The anti-splog manifesto: Doc Searls declares a war on splogs which is short for blog spam, “automated” blogs that point to other blogs with the goal of driving up search engine results, or as they call it, “search engine optimization” (SEO).
I suggest that everybody in the search engine business, including all the Static Web and Live Web companies I listed above, pool their knowledge and expertise, and beat a cancer that (in my humble but considered opinion) threatens the whole Live Web, including blogging in particular and frequently updated free content in general. Across the search engine marketplace, there is an enormous amount of duplicated effort fighting splogs and other forms of blog spam. There is also an open source solution to this: share the know-how. Even the data (perhaps through a public list of offenders).
Observation: I’ve noticed some weird sites pointing this way so now I know what they are and why they do it. Much like trackback spam, I suppose, which I notice is cropping up here also. Good luck to Doc on his call for Anti-splog Storm Troopers.
Why do people who purchase things online ignore negative feedback? Two words – “cognitive dissonance” says Seth Godin.

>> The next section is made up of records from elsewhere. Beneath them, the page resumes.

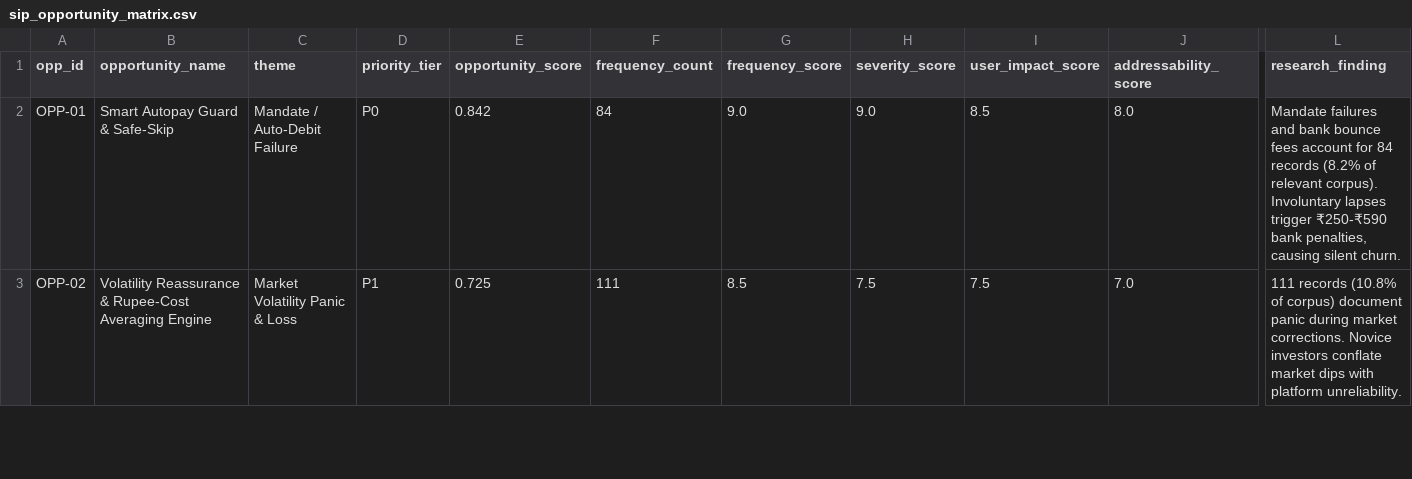
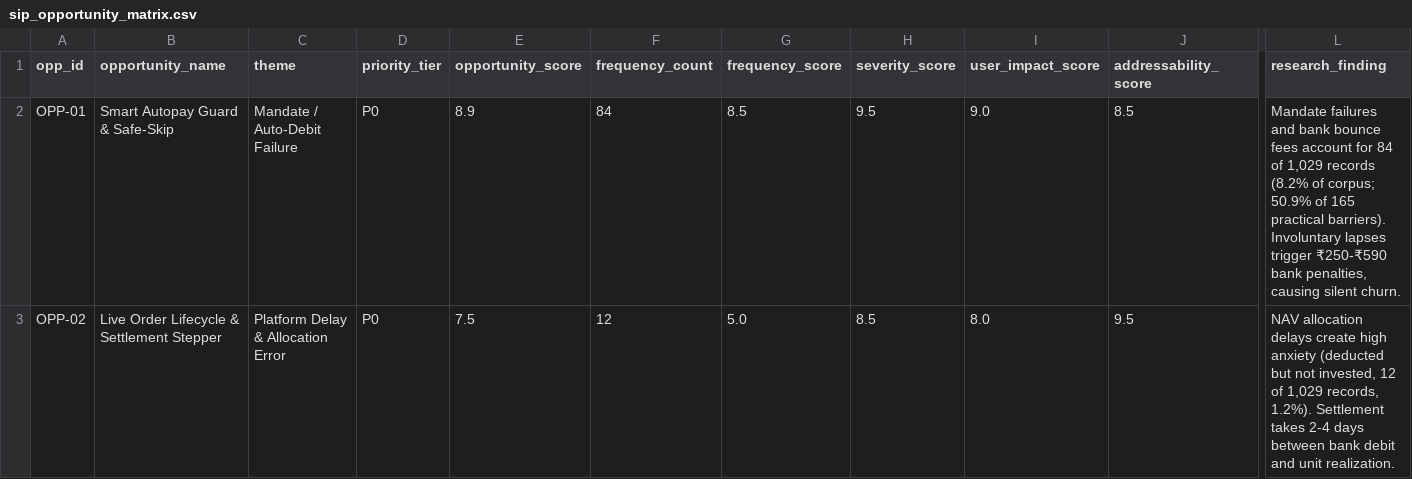
Before and after one commit to tcl104710-pixel/groww-sip-insight-lab, a CSV file: public/sip_opportunity_matrix.csv, drawn as a sheet; only a part is shown, gaps mark what is left out; the diff covers the shown part only; the diff names each change by its address in the sheet, - before the commit and + after, or states it on an @@ line.

Commit message:
fix(consistency): unify all views on 1,029 corpus, normalize opportunity scores 0-10, align brief compliance

```diff
--- a/public/sip_opportunity_matrix.csv
+++ b/public/sip_opportunity_matrix.csv
-E2 (opportunity_score): 0.842
+E2 (opportunity_score): 8.9
-G2 (frequency_score): 9.0
+G2 (frequency_score): 8.5
-H2 (severity_score): 9.0
+H2 (severity_score): 9.5
-I2 (user_impact_score): 8.5
+I2 (user_impact_score): 9.0
-J2 (addressability_score): 8.0
+J2 (addressability_score): 8.5
-L2 (research_finding): …for 84 records (8.2% of relevant corpus). Involuntary lapses…
+L2 (research_finding): …for 84 of 1,029 records (8.2% of corpus; 50.9% of 165 practical barriers). Involuntary lapses…
-B3 (opportunity_name): Volatility Reassurance & Rupee-Cost Averaging Engine
+B3 (opportunity_name): Live Order Lifecycle & Settlement Stepper
-C3 (theme): Market Volatility Panic & Loss
+C3 (theme): Platform Delay & Allocation Error
-D3 (priority_tier): P1
+D3 (priority_tier): P0
-E3 (opportunity_score): 0.725
+E3 (opportunity_score): 7.5
-F3 (frequency_count): 111
+F3 (frequency_count): 12
-G3 (frequency_score): 8.5
+G3 (frequency_score): 5.0
-H3 (severity_score): 7.5
+H3 (severity_score): 8.5
-I3 (user_impact_score): 7.5
+I3 (user_impact_score): 8.0
-J3 (addressability_score): 7.0
+J3 (addressability_score): 9.5
-L3 (research_finding): 111 records (10.8% of corpus) document panic during market corrections. Novice investors conflate market dips with platform unreliability.
+L3 (research_finding): NAV allocation delays create high anxiety (deducted but not invested, 12 of 1,029 records, 1.2%). Settlement takes 2-4 days between bank debit and unit realization.
```
Also changed, not shown: 1 removed row and 38 edited cells elsewhere in this file, sip_opportunity_matrix.csv, 9 other files.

Translation: For the same reason your former best friend married that jerk even after you pointed out that obvious fact.
(rexblog helper link – wikipedia: cognitive dissonance)
How I pack underwear: Some people make it onto the pages of Business 2.0 because of their professional accomplishments. Others (like on page 129 of the September issue, headline: “A Sock Drawer to Go”) make it for our somewhat obsessive business-travel packing hack (My hack: Purchase everything on this page.) (If you’re a subscriber, I believe the article is available here.)
What Washington Post columnist Robert MacMillan said: “‘I really like reading your blog,’ a reader recently wrote to me.
There must be some mistake, I thought. Random Access is a column. Well, a column or blog is in the eye of the reader.”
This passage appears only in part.